October 20, 2013

Suicide Bomber Kills 31 in Syria's Hama: state media

Sunday, October 20, 2013, 8:00am EDT

BEIRUT (Reuters) -

A suicide bomber driving a truck packed with 1.5 metric tons of explosives killed at least 31 people and wounded dozens in the Syrian city of Hama on Sunday, state media and a monitoring group reported.

The man blew himself up inside the vehicle on a busy road on the outskirts of the city in central Syria, the SANA news agency said. It blamed "terrorists", the term it uses to describe rebel forces trying to topple President Bashar al-Assad.

The pro-opposition Syrian Observatory for Human Rights said the attack targeted an army checkpoint but most of the dead were civilians.

Syria's 2-1/2-year-old conflict began as peaceful protests but has turned into civil war. More than 100,000 people have died, according to United Nations figures, in fighting that is now spread across most of the country.

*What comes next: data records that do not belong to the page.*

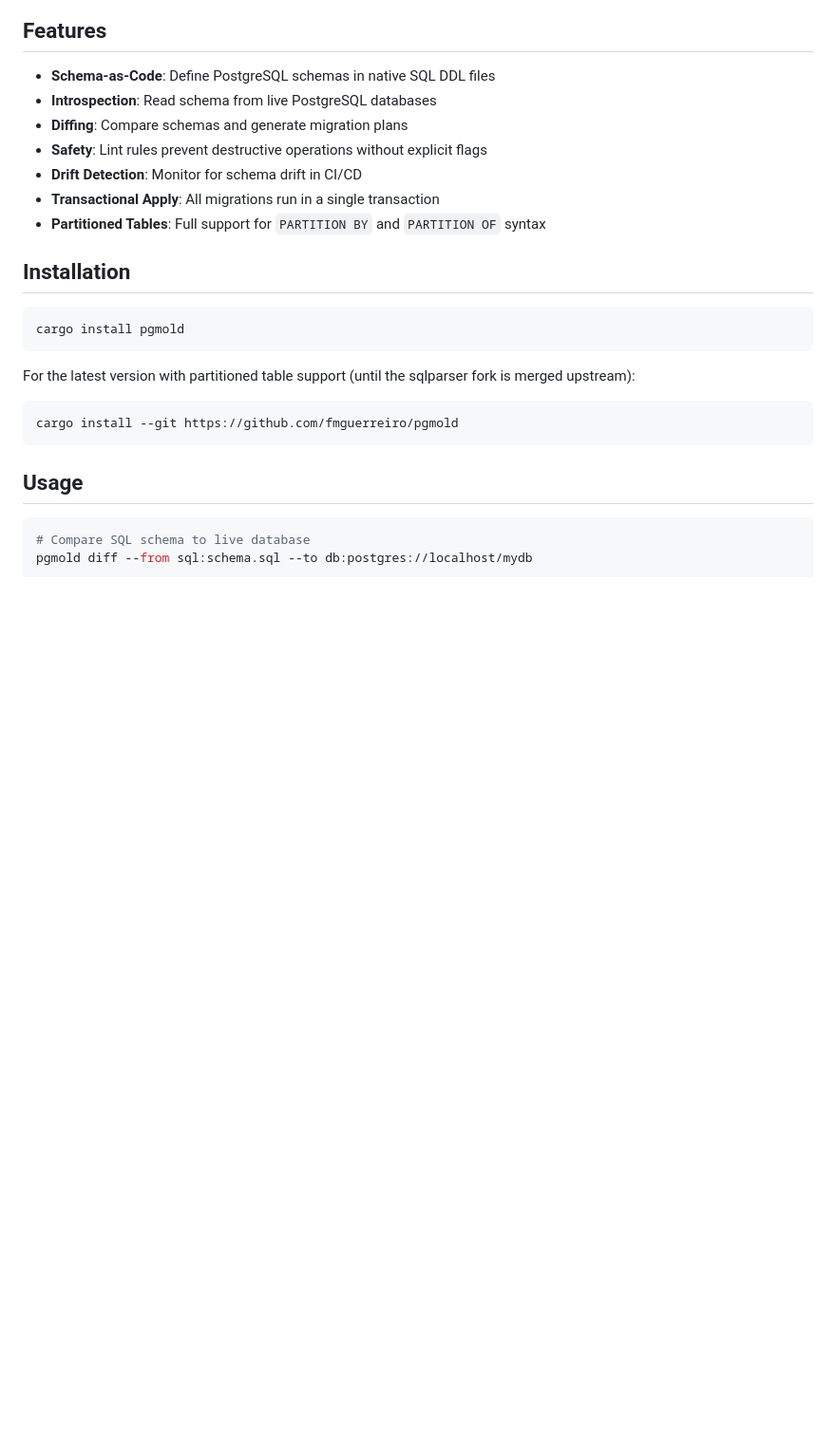
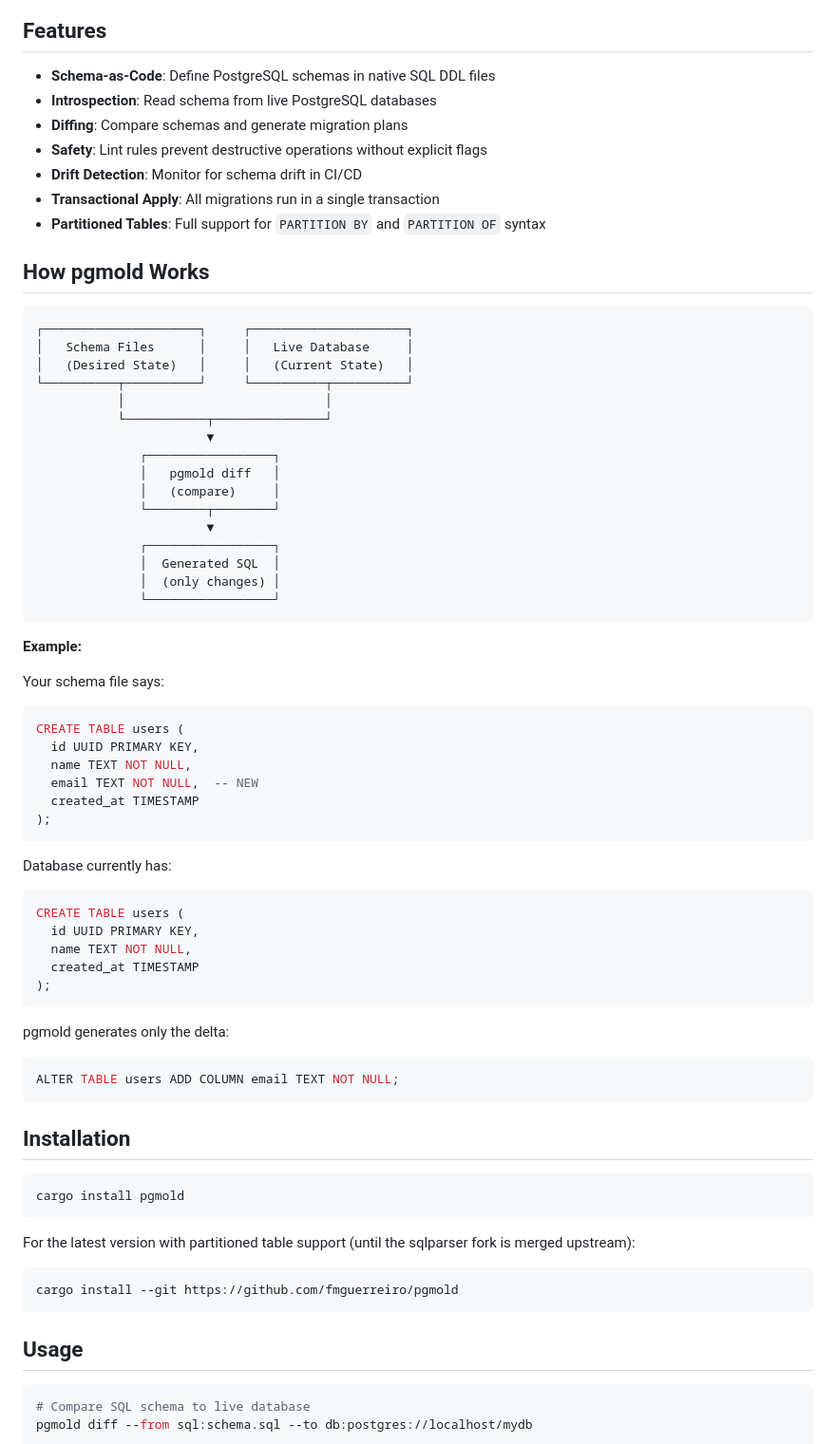
Before and after one commit to fmguerreiro/pgmold, a Markdown page: README.md, the part around the change. Shown at 95% size. Drawn GitHub-style; blank space fills up the shorter version.

Commit message:
Add visual explanation of how pgmold works.

````diff
--- a/README.md
+++ b/README.md
@@ -15,6 +15,53 @@ PostgreSQL schema-as-code management tool. Define schemas in native PostgreSQL D
 - **Drift Detection**: Monitor for schema drift in CI/CD
 - **Transactional Apply**: All migrations run in a single transaction
 - **Partitioned Tables**: Full support for `PARTITION BY` and `PARTITION OF` syntax
+
+## How pgmold Works
+
+```
+┌─────────────────────┐     ┌─────────────────────┐
+│   Schema Files      │     │   Live Database     │
+│   (Desired State)   │     │   (Current State)   │
+└──────────┬──────────┘     └──────────┬──────────┘
+           │                           │
+           └───────────┬───────────────┘
+                       ▼
+              ┌─────────────────┐
+              │   pgmold diff   │
+              │   (compare)     │
+              └────────┬────────┘
+                       ▼
+              ┌─────────────────┐
+              │  Generated SQL  │
+              │  (only changes) │
+              └─────────────────┘
+```
+
+**Example:**
+
+Your schema file says:
+```sql
+CREATE TABLE users (
+  id UUID PRIMARY KEY,
+  name TEXT NOT NULL,
+  email TEXT NOT NULL,  -- NEW
+  created_at TIMESTAMP
+);
+```
+
+Database currently has:
+```sql
+CREATE TABLE users (
+  id UUID PRIMARY KEY,
+  name TEXT NOT NULL,
+  created_at TIMESTAMP
+);
+```
+
+pgmold generates only the delta:
+```sql
+ALTER TABLE users ADD COLUMN email TEXT NOT NULL;
+```
 
 ## Installation
 
````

According to the Observatory, the suicide bomber was from the Nusra Front, an al Qaeda affiliate that has frequently used suicide bombers to attack military and political targets.

Pictures on Syria TV showed firemen trying to put out huge fires as black smoke rose from charred trucks and cars.

Rebels also used a car bomb a day earlier to attack a checkpoint on the outskirts of Damascus. Heavy clashes erupted after the blast and continued on Sunday.

Rebels said they seized the first checkpoint and were now fighting to capture a second one down the road. The checkpoints, to the southeast of the capital, sit between the rebel-held suburb of Mleiha and the government-held suburb of Jaramana.

"These checkpoints are the fortress between us and the next air force defense site," said Nidal, a rebel speaking by Skype. "If we can destroy it we can liberate the base."

Syrian military jets have pounded nearby rebel-held areas. Rebels hold several suburbs ringing the capital but have yet to make deep inroads into the capital, due to a sustained army blockade.

Doctors in one suburb to the west of Damascus, Mouadamiya, have reported an increasing number of deaths due to malnutrition.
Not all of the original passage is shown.